- Define your audience. When you use social media, are you talking to current customers? Prospects? Influencers in your industry? Too many organizations have a checklist mentality when it comes to social media. Without knowing who you are speaking to on your social media platforms, it’s difficult to communicate in a meaningful way. Social media is effective only when you can provide your audience with information that has some value to them.
- Remain true to your roots. All successful organization have a unique reason for being in business. They all deliver something to an audience that others can’t provide. So, think about what makes your organization unique, and be authentic in how you talk about it on social media. If it is people who make the difference, talk about people. If it is your innovation, then talk about how you innovate. If it is your efficiency… you get the picture.
- Take on only what you can realistically manage. You don’t have to tweet hourly or post something on your Facebook page every day. And you don’t have to cover every social media platform out there. Pick one or two platforms that best suit you needs, and be as active as makes sense. Just be sure that you post on a regular basis, and that you offer information that has value to others.
- Don’t obsess about how many followers you have. For every new follower you gain, there will always be those that you lose because they are no longer interested in your organization or what you have to say. People are fickle, to which the thousands of editors and publishers who are trying on a full-time basis to garner audiences for their work can attest.
- Don’t expect your social media efforts to do more than can be delivered. Put in perspective the amount of resources dedicated to engaging customers and prospects and the relative rate of return. Concede when other forms of communications might be as effective and more efficient.
Recently I had a catch up meeting with a friend. He shared with me how hard he finds it to keep momentum going while implementing long term strategic changes. He was very concerned that not only would he miss his more immediate milestones, but also could fall short of his long-term goals.
Regrettably, his dilemma is common- change is not easy, but it is constant. Also, people don’t like to be told what to do – even though it can be in their best interests. I’ve found that traditional command and control management rarely works today. Since most people have suffered through two major recessions since 2000, change can be perceived as a threat to their personal well-being.

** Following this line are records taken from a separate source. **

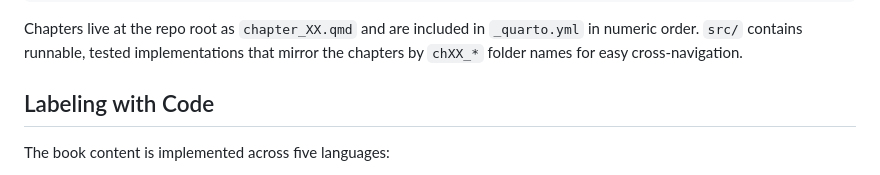
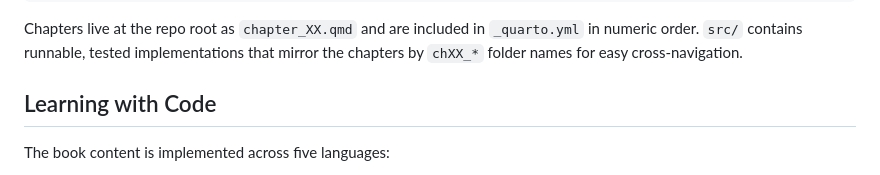
Before and after one commit to little-book-of/algorithms, a Markdown page: README.md, the part around the change. GitHub-like rendering.

Commit message:
Fix grammar

```diff
--- a/README.md
+++ b/README.md
@@ -49,7 +49,7 @@ By default, Quarto writes HTML to `_site/`. Adjust outputs in `_quarto.yml` as n
 Chapters live at the repo root as `chapter_XX.qmd` and are included in `_quarto.yml` in numeric order.
 `src/` contains runnable, tested implementations that mirror the chapters by `chXX_*` folder names for easy cross-navigation.
 
-## Labeling with Code
+## Learning with Code
 
 The book content is implemented across five languages:
 
```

Coincidentally I came across this article in the Harvard Business Review and it sums up what I’ve seen. Successful change requires simplification, intentionality, persistence and sympathy. After over 30 years studying consumer behavior, people don’t change unless compelled. Any change will require a bit of pain – re-learning tasks and changing habits. In some cases, there will even be those who “win” and those who “lose.” So, your colleagues need a pretty good explanation for why things are now going to be better (and not just different). They need to feel as if your explanation and rationale make sense and are logical. They also need to know that while you have expectations, you will provide the support through the appropriate resources to help them make the transition and to meet their new obligations. So, you need to communicate.
Communicate so your colleagues know where you are taking them. Communicate often to keep them on track. And lastly, communicate honestly, so they know if progress is being made, or if additional changes will be necessary.
Read the article – it’s pretty good. For more perspective, feel free to reach Michael Tinati at email@example.com or by calling 301-654-5585 x101.